**Records shown:**

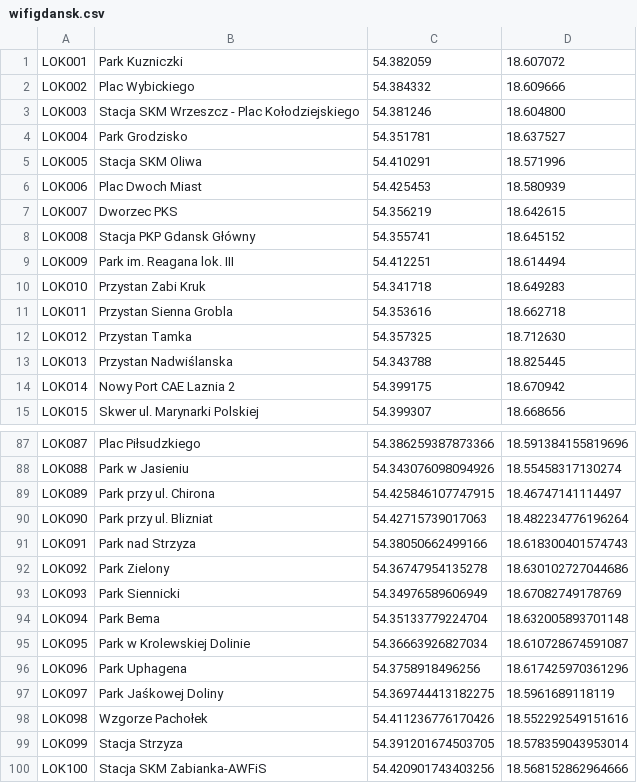
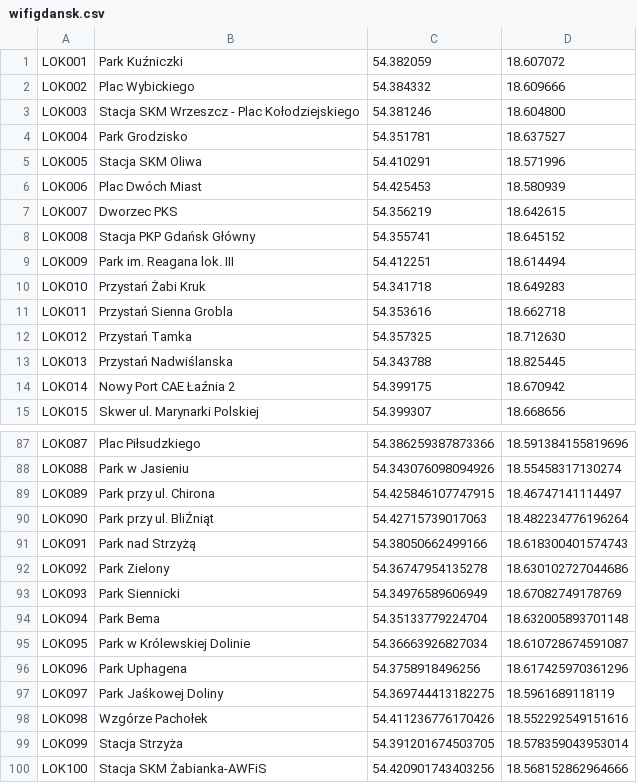
Before and after one commit to infoshareacademy/jcsz1-RED, a CSV file: WhereWiFi/WiFi.Library/data/wifigdansk.csv, drawn as a sheet; only a part is shown, gaps mark what is left out; the diff covers the shown part only.

```diff
--- a/WhereWiFi/WiFi.Library/data/wifigdansk.csv
+++ b/WhereWiFi/WiFi.Library/data/wifigdansk.csv
@@ -1,2 +1,2 @@
-LOK001,Park Kuzniczki,54.382059,18.607072
+LOK001,Park Kuźniczki,54.382059,18.607072
 LOK002,Plac Wybickiego,54.384332,18.609666
@@ -5,11 +5,11 @@ LOK004,Park Grodzisko,54.351781,18.637527
 LOK005,Stacja SKM Oliwa,54.410291,18.571996
-LOK006,Plac Dwoch Miast,54.425453,18.580939
+LOK006,Plac Dwóch Miast,54.425453,18.580939
 LOK007,Dworzec PKS,54.356219,18.642615
-LOK008,Stacja PKP Gdansk Główny,54.355741,18.645152
+LOK008,Stacja PKP Gdańsk Główny,54.355741,18.645152
 LOK009,Park im. Reagana lok. III,54.412251,18.614494
-LOK010,Przystan Zabi Kruk,54.341718,18.649283
-LOK011,Przystan Sienna Grobla,54.353616,18.662718
-LOK012,Przystan Tamka,54.357325,18.712630
-LOK013,Przystan Nadwiślanska,54.343788,18.825445
-LOK014,Nowy Port CAE Laznia 2,54.399175,18.670942
+LOK010,Przystań Żabi Kruk,54.341718,18.649283
+LOK011,Przystań Sienna Grobla,54.353616,18.662718
+LOK012,Przystań Tamka,54.357325,18.712630
+LOK013,Przystań Nadwiślanska,54.343788,18.825445
+LOK014,Nowy Port CAE Łaźnia 2,54.399175,18.670942
 LOK015,Skwer ul. Marynarki Polskiej,54.399307,18.668656
@@ -89,4 +89,4 @@ LOK088,Park w Jasieniu,54.343076098094926,18.55458317130274
 LOK089,Park przy ul. Chirona,54.425846107747915,18.46747141114497
-LOK090,Park przy ul. Blizniat,54.42715739017063,18.482234776196264
-LOK091,Park nad Strzyza,54.38050662499166,18.618300401574743
+LOK090,Park przy ul. BliŹniąt,54.42715739017063,18.482234776196264
+LOK091,Park nad Strzyżą,54.38050662499166,18.618300401574743
 LOK092,Park Zielony,54.36747954135278,18.630102727044686
@@ -94,7 +94,7 @@ LOK093,Park Siennicki,54.34976589606949,18.67082749178769
 LOK094,Park Bema,54.35133779224704,18.632005893701148
-LOK095,Park w Krolewskiej Dolinie,54.36663926827034,18.610728674591087
+LOK095,Park w Królewskiej Dolinie,54.36663926827034,18.610728674591087
 LOK096,Park Uphagena,54.3758918496256,18.617425970361296
 LOK097,Park Jaśkowej Doliny,54.369744413182275,18.5961689118119
-LOK098,Wzgorze Pachołek,54.411236776170426,18.552292549151616
-LOK099,Stacja Strzyza,54.391201674503705,18.578359043953014
-LOK100,Stacja SKM Zabianka-AWFiS,54.420901743403256,18.568152862964666
+LOK098,Wzgórze Pachołek,54.411236776170426,18.552292549151616
+LOK099,Stacja Strzyża,54.391201674503705,18.578359043953014
+LOK100,Stacja SKM Żabianka-AWFiS,54.420901743403256,18.568152862964666
```
Also changed, not shown: 23 edited cells elsewhere in this file, WhereWiFi/WiFi.Library/data/RT03.2017.csv, 2 other files.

**About this task:** Scan the records for the word "wifigdansk" and copy every line where it is found.

**Result of this task:**
Before and after one commit to infoshareacademy/jcsz1-RED, a CSV file: WhereWiFi/WiFi.Library/data/wifigdansk.csv, drawn as a sheet; only a part is shown, gaps mark what is left out; the diff covers the shown part only.
--- a/WhereWiFi/WiFi.Library/data/wifigdansk.csv
+++ b/WhereWiFi/WiFi.Library/data/wifigdansk.csv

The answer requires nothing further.